Alejandro Peña left his beloved home country of Venezuela with a heavy heart. Living in a country mired in crisis was a nightmare; it was impossible to have hopes and dreams for the future. Faced with uncertainty about what the future would hold, Peña felt his only option was to flee and seek refuge elsewhere. This is his story.
INSP has appointed Mike Findlay as its new CEO. He is a third sector leader, with 20 years of experience working in senior communications roles in both London and Scotland, as well as a trained journalist and writer on social justice and inequalities who has been published in a number of national news outlets.
For Vicky Batcher, a regular face with and in Nashville street paper The Contributor, simply liking a Facebook page set her on a road toward a roof of her own over her head. For the latest in INSP’s ‘Housing for the People’ column, she writes about the rush of emotions that experiencing safety and security for the first time in years brought her.
For the latest instalment of INSP’s ‘Housing for the People’ column, Denver VOICE contributor Larmarques ‘Misha’ Smith writes about their journey from temporary to stable housing, their experience of shelters throughout the pandemic, and how ensuring housing is a right enjoyed by all should be done intersectionally with multiple goals in mind.
A student at the University of Public Service in Budapest, and a writer for the street paper Fedél Nélkül, gives an account of the Hungarian response to the Russian invasion of Ukraine, as refugees have poured over the border with the neighbouring oppressed nation. With around 200,000 people (a number that is rising every day) having now fled to Hungary from Ukraine, aid organisations and grassroots fundraisers, includng efforts by the social services provided by Fedél Nélkül, are working overtime to help those who need it.
A Poor People’s March is descending on Washington, D.C. this summer. It has the potential to ignite a new progressive movement in the United States. INSP spoke to one of that movement’s leaders, pastor and activist the Reverend Dr. William Barber.

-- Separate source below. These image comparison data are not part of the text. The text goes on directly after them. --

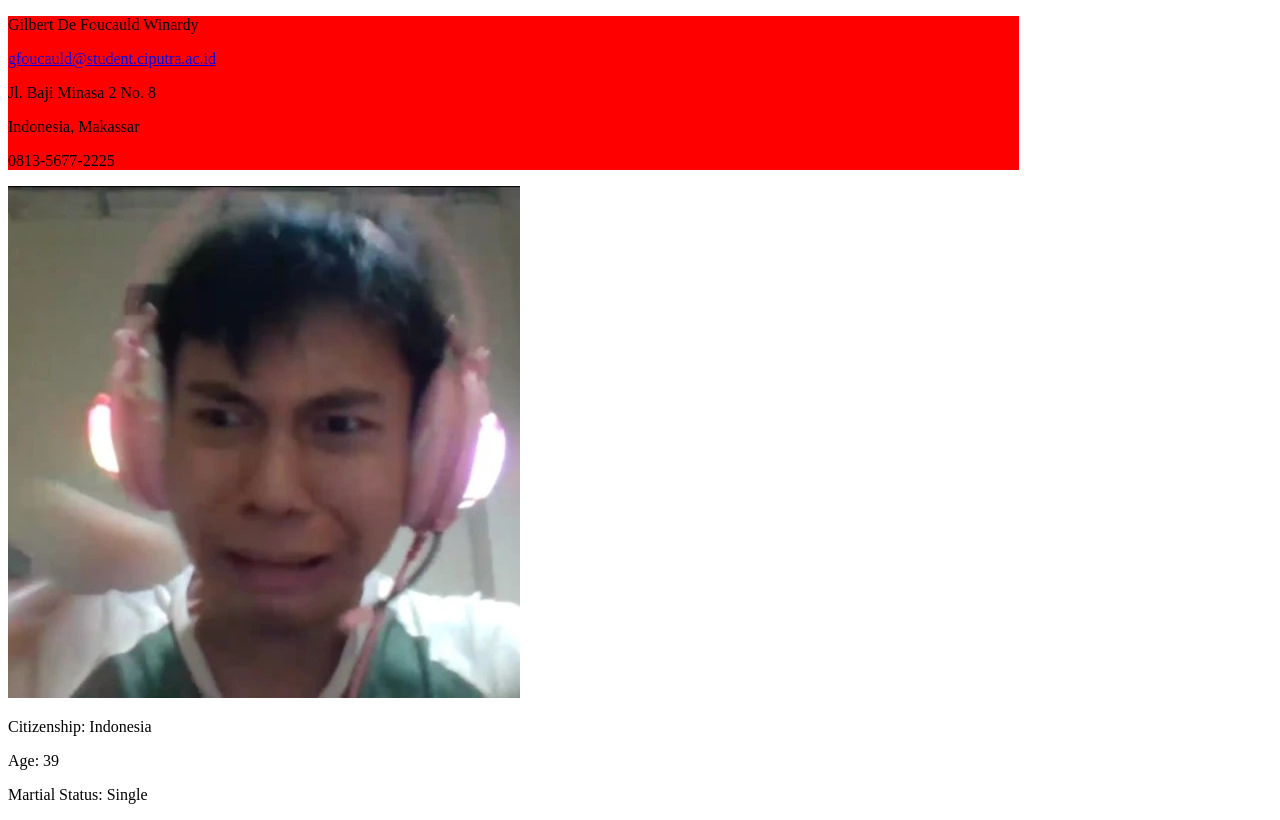
Repository: Gibekkk/WebPro
Page: Tugas Lab 1/index.html
An editor plug-in stored every save of this project. The page is shown before and after a run of saves, followed by the edit.
The browser window is 1280 px wide. The pictures show the whole page.

Above is the page before, as saved 2024-03-25 12:54:01.

### Tugas Lab 1/index.html
<!DOCTYPE html>
<html lang="en">
<head>
    <meta charset="UTF-8">
    <meta name="viewport" content="width=device-width, initial-scale=1.0">
    <title>Portfolio</title>
    <link rel="stylesheet" href="style.css">
</head>
<body>
    <header>
        <div class="title">
            <p class="name">Gilbert De Foucauld Winardy</p>
            <a href="gfoucauld@student.ciputra.ac.id">gfoucauld@student.ciputra.ac.id</a>
            <p>Jl. Baji Minasa 2 No. 8</p>
            <p>Indonesia, Makassar</p>
            <p>0813-5677-2225</p>
        </div>
        <div class="picture">
            <img class="profile-pic" src="javin.jpg">
        </div>
        <div class="description">
            <p>Citizenship: Indonesia</p>
            <p>Age: 39</p>
            <p>Martial Status: Single</p>
        </div>
    </header>
</body>
</html>

### Tugas Lab 1/style.css
.title{
    background-color: red;
    width: 80%;
}
.picture

After the next 4 saves:
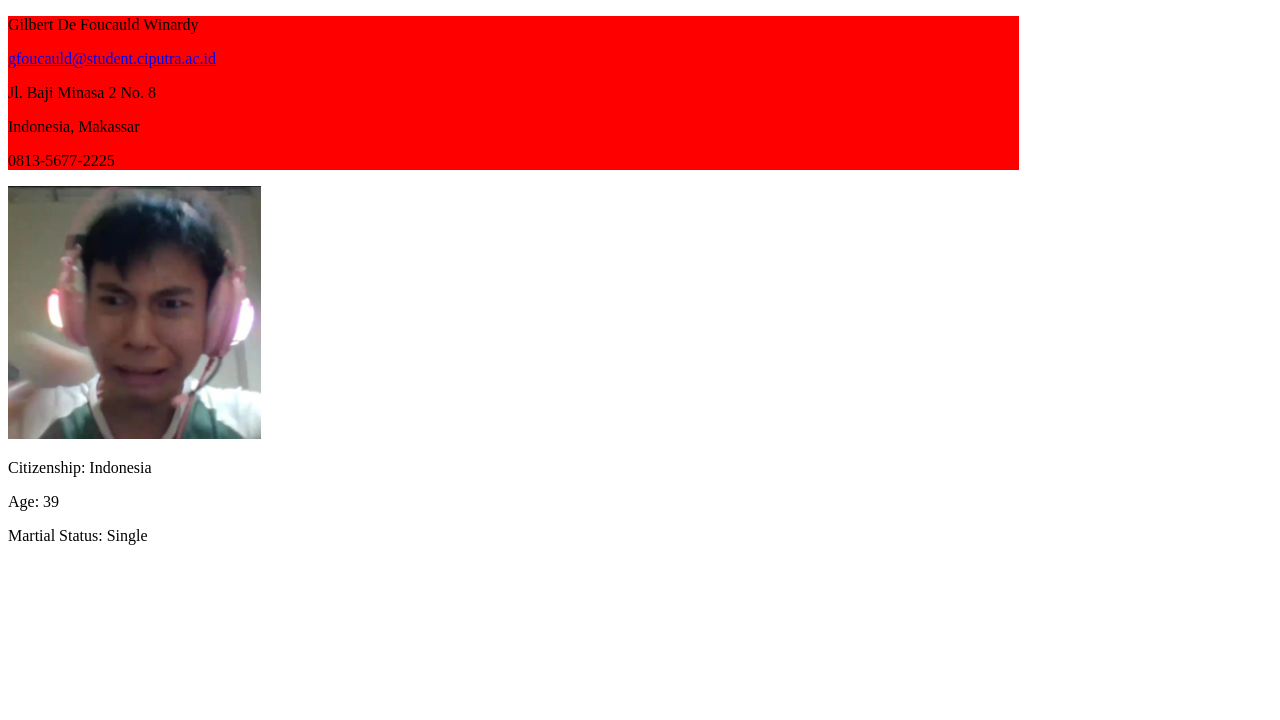
The 4 saves are shown as one change because they came seconds apart.
The last was saved 12 s later.
--- a/Tugas Lab 1/style.css
+++ b/Tugas Lab 1/style.css
@@ -2,4 +2,6 @@
     background-color: red;
     width: 80%;
 }
-.picture
+img{
+    width: 20%;
+}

Interview with Narodna Dopomoha, an aid organisation working with those being internally displaced by the war in Ukraine
Narodna Dopomoha is an aid organisation based in the western Ukrainian city Chernivtsi, near the border with Romania, which has been working with internally displaced people in Ukraine since the initial conflict in the country’s eastern Donbas region was instigated by Russian military forces in 2014. The organisation’s work has increased dramatically in the last week after Russia escalated the conflict to a full-scale invasion. One of the organisation’s project leaders, Anastasiya Beridze spoke to INSP about the work they are doing. The organisation was previously linked to the street paper Gazeta Kiev until it ceased publication several years ago.
Street papers respond to conflict in Ukraine – UPDATE: Former Ukrainian street paper The Way Home shares the situation on the ground

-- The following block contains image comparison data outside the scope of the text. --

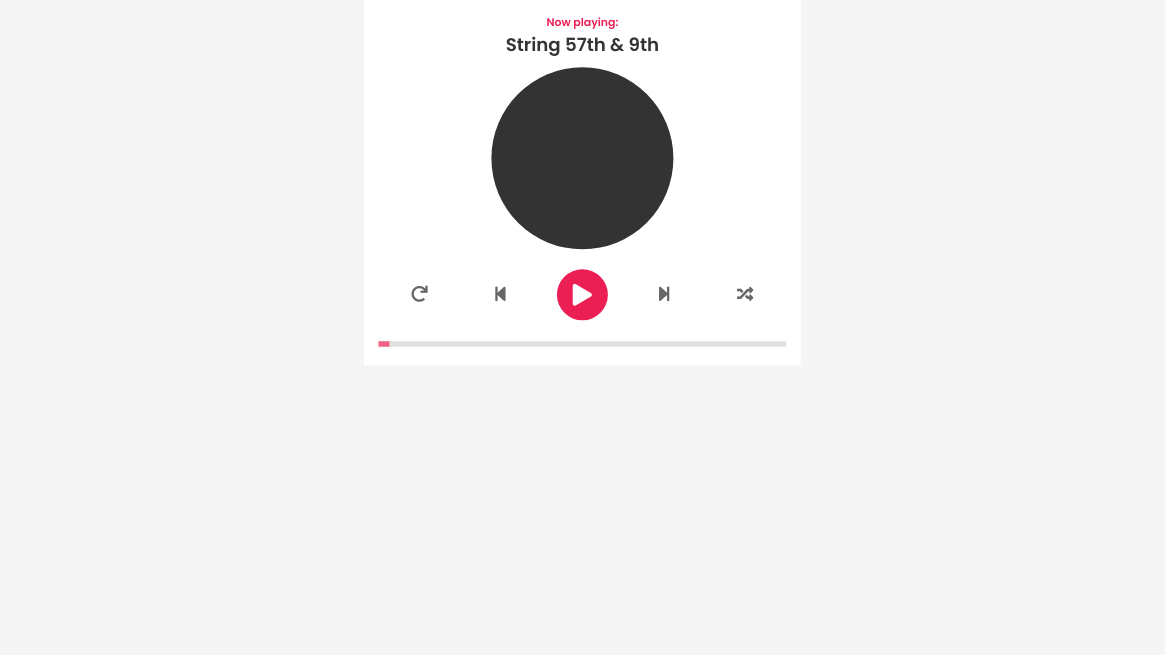
Repository: esplen74/Music
Page: music.html
An editor plug-in stored every save of this project. The page is shown before and after a run of saves, followed by the edit.
The browser window is 1280 px wide. The pictures show the whole page, at 91% of full size.
Pictures or frames that could not be fetched are drawn as grey boxes.

Above is the page before, as saved 2021-11-02 10:29:02.
Console error: TypeError: Cannot read properties of undefined (reading 'style')

### music.html
<!DOCTYPE html>
<html lang="en">
  <head>
    <meta charset="UTF-8" />
    <meta http-equiv="X-UA-Compatible" content="IE=edge" />
    <meta name="viewport" content="width=device-width, initial-scale=1.0" />
    <title>music</title>
    <link rel="stylesheet" href="music.css" />
  </head>
  <body>
    <meta name="viewport" content="width=device-width, initial-scale=1.0" />
    <title>Music player</title>
    <link
      rel="stylesheet"
      href="https://cdnjs.cloudflare.com/ajax/libs/font-awesome/5.15.2/css/all.min.css"
      integrity="sha512-HK5fgLBL+xu6dm/Ii3z4xhlSUyZgTT9tuc/hSrtw6uzJOvgRr2a9jyxxT1ely+B+xFAmJKVSTbpM/CuL7qxO8w=="
      crossorigin="anonymous"
    />
    <link rel="preconnect" href="https://fonts.gstatic.com" />
    <link
      href="https://fonts.googleapis.com/css2?family=Poppins:wght@300;400;600&display=swap"
      rel="stylesheet"
    />

    <div class="player">
      <!-- Dashboard -->
      <div class="dashboard">
        <!-- Header -->
        <header>
          <h4>Now playing:</h4>
          <h2>String 57th & 9th</h2>
        </header>

        <!-- CD -->
        <div class="cd">
          <div class="cd-thumb"></div>
        </div>

        <!-- Control -->
        <div class="control">
          <div class="btn btn-repeat">
            <i class="fas fa-redo"></i>
          </div>
          <div class="btn btn-prev">
            <i class="fas fa-step-backward"></i>
          </div>
          <div class="btn btn-toggle-play">
            <i class="fas fa-pause icon-pause"></i>
            <i class="fas fa-play icon-play"></i>
          </div>
          <div class="btn btn-next">
            <i class="fas fa-step-forward"></i>
          </div>
          <div class="btn btn-random">
            <i class="fas fa-random"></i>
          </div>
        </div>

        <input
          id="progress"
          class="progress"
          type="range"
          value="0"
          step="1"
          min="0"
          max="100"
        />

        <audio id="audio" src=""></audio>
      </div>

      <!-- Playlist -->
      <div class="playlist"></div>
    </div>


    <!-- Design from: https://static.collectui.com/shots/3671744/musicloud-revolutionary-app-for-music-streaming-large -->

    <script src="music.js"></script>
  </body>
</html>

### music.css
:root {
  --primary-color: #ec1f55;
  --text-color: #333;
}

* {
  padding: 0;
  margin: 0;
  box-sizing: inherit;
}

body {
  background-color: #f5f5f5;
}

html {
  box-sizing: border-box;
  font-family: "Poppins", sans-serif;
}

.player {
  position: relative;
  max-width: 480px;
  margin: 0 auto;
}

.player .icon-pause {
  display: none;
}

.player.playing .icon-pause {
  display: inline-block;
}

.player.playing .icon-play {
  display: none;
}

.dashboard {
  padding: 16px 16px 14px;
  background-color: #fff;
  position: fixed;
  top: 0;
  width: 100%;
  max-width: 480px;
  border-bottom: 1px solid #ebebeb;
}

/* HEADER */
header {
  text-align: center;
  margin-bottom: 10px;
}

header h4 {
  color: var(--primary-color);
  font-size: 12px;
}

header h2 {
  color: var(--text-color);
  font-size: 20px;
}

/* CD */
.cd {
  display: flex;
  margin: auto;
  width: 200px;
}

.cd-thumb {
  width: 100%;
  padding-top: 100%;
  border-radius: 50%;
  background-color: #333;
  background-size: cover;
  margin: auto;
}

/* CONTROL */
.control {
  display: flex;
  align-items: center;
  justify-content: space-around;
  padding: 18px 0 8px 0;
}

.control .btn {
  color: #666;
  padding: 18px;
  font-size: 18px;
}

.control .btn.active {
  color: var(--primary-color);
}

.control .btn-toggle-play {
  width: 56px;
  height: 56px;
  border-radius: 50%;
  font-size: 24px;
  color: #fff;
  display: flex;
  align-items: center;
  justify-content: center;
  background-color: var(--primary-color);
}

.progress {
  width: 100%;
  -webkit-appearance: none;
  height: 6px;
  background: #d3d3d3;
  outline: none;
  opacity: 0.7;
  -webkit-transition: 0.2s;
  transition: opacity 0.2s;
}

.progress::-webkit-slider-thumb {
  -webkit-appearance: none;
  appearance: none;
  width: 12px;
  height: 6px;
  background-color: var(--primary-color);
  cursor: pointer;
}

/* PLAYLIST */
.playlist {
  margin-top: 408px;
  padding: 12px;
}

.song {
  display: flex;
  align-items: center;
  margin-bottom: 12px;
  background-color: #fff;
  padding: 8px 16px;
  border-radius: 5px;
  box-shadow: 0 2px 3px rgba(0, 0, 0, 0.1);
}

.song.active {
  background-color: var(--primary-color);
}

.song:active {
  opacity: 0.8;
}

.song.active .option,
.song.active .author,
.song.active .title {
  color: #fff;
}

.song .thumb {
  width: 44px;
  height: 44px;
  border-radius: 50%;
  background-size: cover;
  margin: 0 8px;
}

.song .body {
  flex: 1;
  padding: 0 16px;
}

.song .title {
  font-size: 18px;
  color: var(--text-color);
}

.song .author {
  font-size: 12px;
  color: #999;
}

.song .option {
  padding: 16px 8px;
  color: #999;
  font-size: 18px;
}

### music.js
// 1. Render songs
// 2. Scroll top
// 3. play/ pause
// 4. Cd rotate
// 5.Next / Prev
// 6. Random
// 7. Next / repeat when enabe
// 8. Active song
// 9. Scroll active song into view
// 10. Play song when click

const $ = document.querySelector.bind(document);
const $$ = document.querySelectorAll.bind(document);
const cd = $(".cd");

const playlist = $(".playlist");

const app = {
  currentIndex: 0,
  songs: [
    {
      name: "Cưới Đi",
      singer: "2T, ChangC",
      path: "./music/song1.mp3",
      image:
        "https://avatar-ex-swe.nixcdn.com/song/2020/08/27/8/e/c/f/1598516178659_500.jpg",
    },
    {
      name: "Sài Gòn Đau Lòng Quá",
      singer: " Hứa Kim Tuyền",
      path: "./music/song2.mp3",
      image:
        "https://avatar-ex-swe.nixcdn.com/song/2021/03/27/d/2/9/1/1616859493571_500.jpg",
    },
    {
      name: "Một Mình Có Buồn Không",
      singer: "Thiều Bảo Trâm, Lou Hoàng",
      path: "./music/song3.mp3",
      image:
        "https://avatar-ex-swe.nixcdn.com/song/2020/10/19/f/5/8/c/1603078556165_500.jpg",
    },
    {
      name: "Lỡ Say Bye Là Bye",
      singer: "Lemese, Changg",
      path: "./music/song4.mp3",
      image:
        "https://avatar-ex-swe.nixcdn.com/song/2021/01/21/5/c/9/9/1611199600529_500.jpg",
    },
    {
      name: "Hương",
      singer: "Văn Mai Hương, Negav",
      path: "./music/song5.mp3",
      image:
        "https://avatar-ex-swe.nixcdn.com/song/2021/01/22/9/f/2/1/1611280898757_500.jpg",
    },
    {
      name: "Damn",
      singer: "Raftaar x kr$na",
      path: "./music/song6.mp3",
      image:
        "https://scontent.fdad4-1.fna.fbcdn.net/v/t1.6435-9/219394223_1466851590333701_3606370075101924204_n.jpg?_nc_cat=104&ccb=1-5&_nc_sid=09cbfe&_nc_ohc=CoR4g8AuzJUAX_UiqJh&_nc_ht=scontent.fdad4-1.fna&oh=9598a236af99117130ccc35f10837aea&oe=61A56E8B",
    },
    {
      name: "Cưới Thôi",
      singer: " Masew, Masiu, B Ray, V.A",
      path: "./music/song7.mp3",
      image:
        "https://avatar-ex-swe.nixcdn.com/song/2021/09/09/f/c/f/d/1631181753902_500.jpg",
    },
    {
      name: "Dịu Dàng Là Ngày Em Đến",
      singer: " ERIK, NinjaZ",
      path: "./music/song8.mp3",
      image:
        "https://avatar-ex-swe.nixcdn.com/song/2021/08/30/2/1/a/e/1630307726211_500.jpg",
    },
  ],
  render: function () {
    const htmls = this.songs.map((song) => {
      return `
      <div class="song ">
          <div class="thumb"
              style="background-image: url('${song.image}')">
          </div>
          <div class="body">
              <h3 class="title">${song.name}</h3>
              <p class="author">${song.singer}</p>
          </div>
          <div class="option">
              <i class="fas fa-ellipsis-h"></i>
          </div>
      </div>
      `;
    });
    playlist.innerHTML = htmls.join("");
  },
  defineProperties: function () {
    Object.defineProperty(this, "currentSong", {
      get: function () {
        return this.songs[this.currentIndex];
      },
    });
  },
  handleEvents: function () {

    const cdWidth = cd.offsetWidth;
    document.onscroll = function () {
      const scrollTop = window.scrollY || document.documentElement.scrollTop;
      const newCdWidth = cdWidth - scrollTop;

      cd.style.width = newCdWidth > 0 ? newCdWidth + "px" : 0;
      cd.style.opacity = newCdWidth / cdWidth;
    };
  },
  loadCurrentSong : function() {
    const heading = $("header h2");
    const cdThumb = $(".cd-thumb");
    const audio = $("#audio");

    heading.textContent = this.
    cdThumb.style.backgroundImage = `${this.currentSong.image}`;

  },
  start: function () {
    //định nghĩa cho các thuộc tính cho object
    this.defineProperties();

    // lắng nghe / xử lí các sự kiện
    this.handleEvents();

    //tải thông tin bài hát
    this.loadCurrentSong();

    this.render();
  },
};
app.start();

After the next 3 saves:
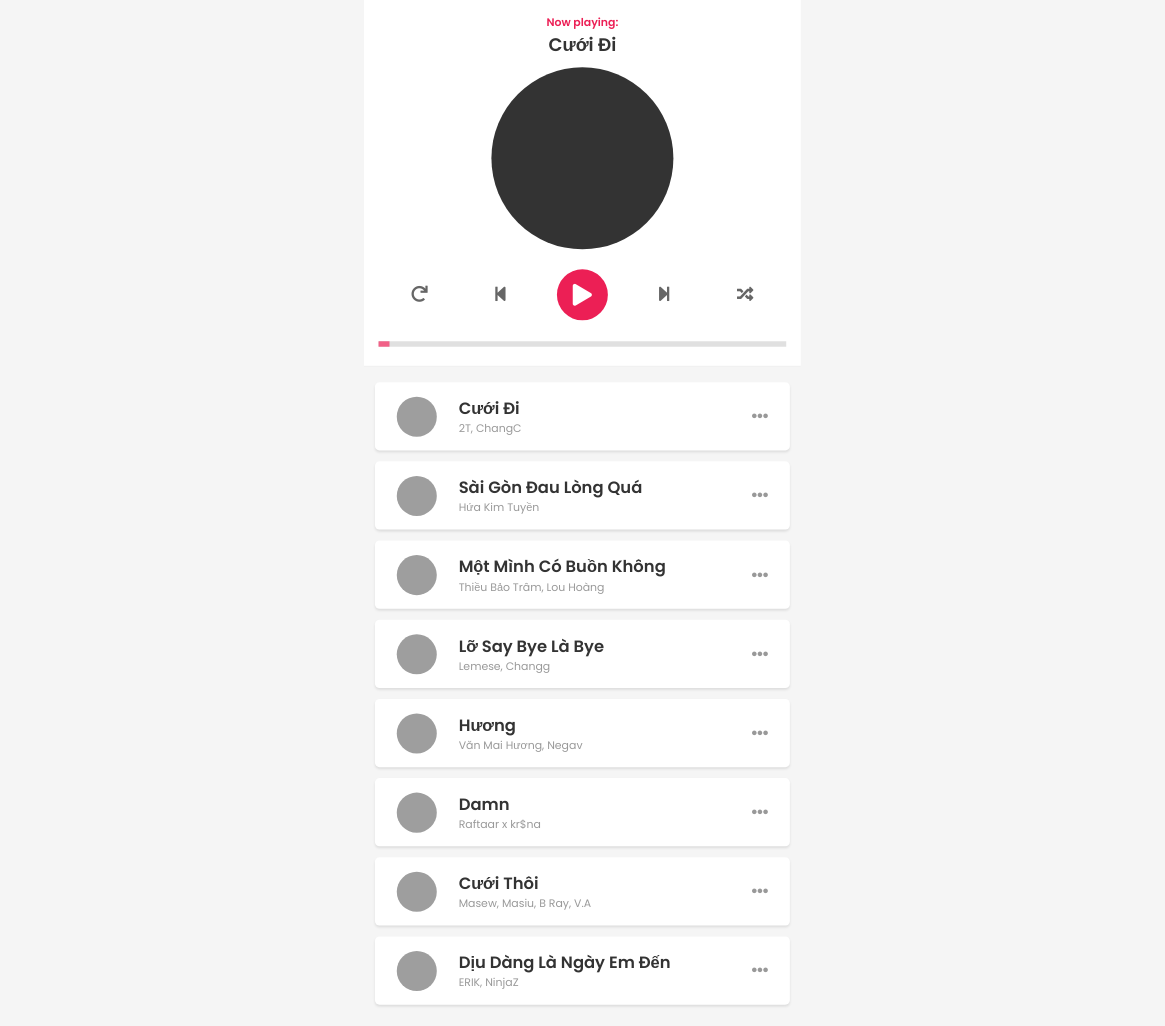
The error is gone.
The 3 saves are shown as one change because they came seconds apart.
The last was saved 9 s later.
--- a/music.js
+++ b/music.js
@@ -117,7 +117,7 @@ const app = {
     const cdThumb = $(".cd-thumb");
     const audio = $("#audio");
 
-    heading.textContent = this.
+    heading.textContent = this.currentSong.name;
     cdThumb.style.backgroundImage = `${this.currentSong.image}`;
 
   },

As Russia invades Ukraine, it’s anticipated that more than a million people may flee the country to seek refuge in neighbouring nations like Poland, Czech Republic, Hungary and Slovakia. Street papers in those places respond to the ongoing conflict, standing in solidarity with the Ukrainian people’s right to democracy and in support of all those who may flee.
In this deeply personal piece for INSP’s ‘Housing for the People’ column, the writer tells a story of displacement and homelessness that spans continents in an attempt to escape the horror of domestic violence and to give her child the chance of a better life, even if it meant experiencing a period of transition living outside first.
Janiah Miller – an advocate experienced in providing support to political campaigns and offices, assisting in legislative and constituent support, and building intersectional coalitions within the community – writes for INSP’s latest ‘Housing for the People’ column about how the culminating moment of the American Dream – owning a home – is not equitably accessible to all.
Interweaving her own personal story with evidence of the current homelessness issue in Oregon, columnist Mandee Seeley drafts a heartfelt epistle to the US President about how to properly address the housing crisis. The letter is the latest instalment in INSP’s Housing for the People series.
KC Tenants – an activist group experiencing the harms of the affordable housing and eviction crisis first-hand offer – offers a model of possibility for fed up tenants worldwide
Kansas City, smack dab in the US Midwest in a Republican-led state, is often overlooked in the national conversation about the country’s housing crisis. KC Tenants – an organisation made up of members of Kansas City’s communities of renters – fights for cooperative housing, social housing, and a dignified response to the city’s housing, eviction, and homelessness crises. Ever since its formation in 2019, it’s made its demands for a better world known through carefully-researched policy proposals as well as direct actions matching the urgency of the issues they’re addressing. Its work offers a model of possibility for fed up tenants worldwide. INSP North America spoke to KC Tenants co-founder Diane Charity.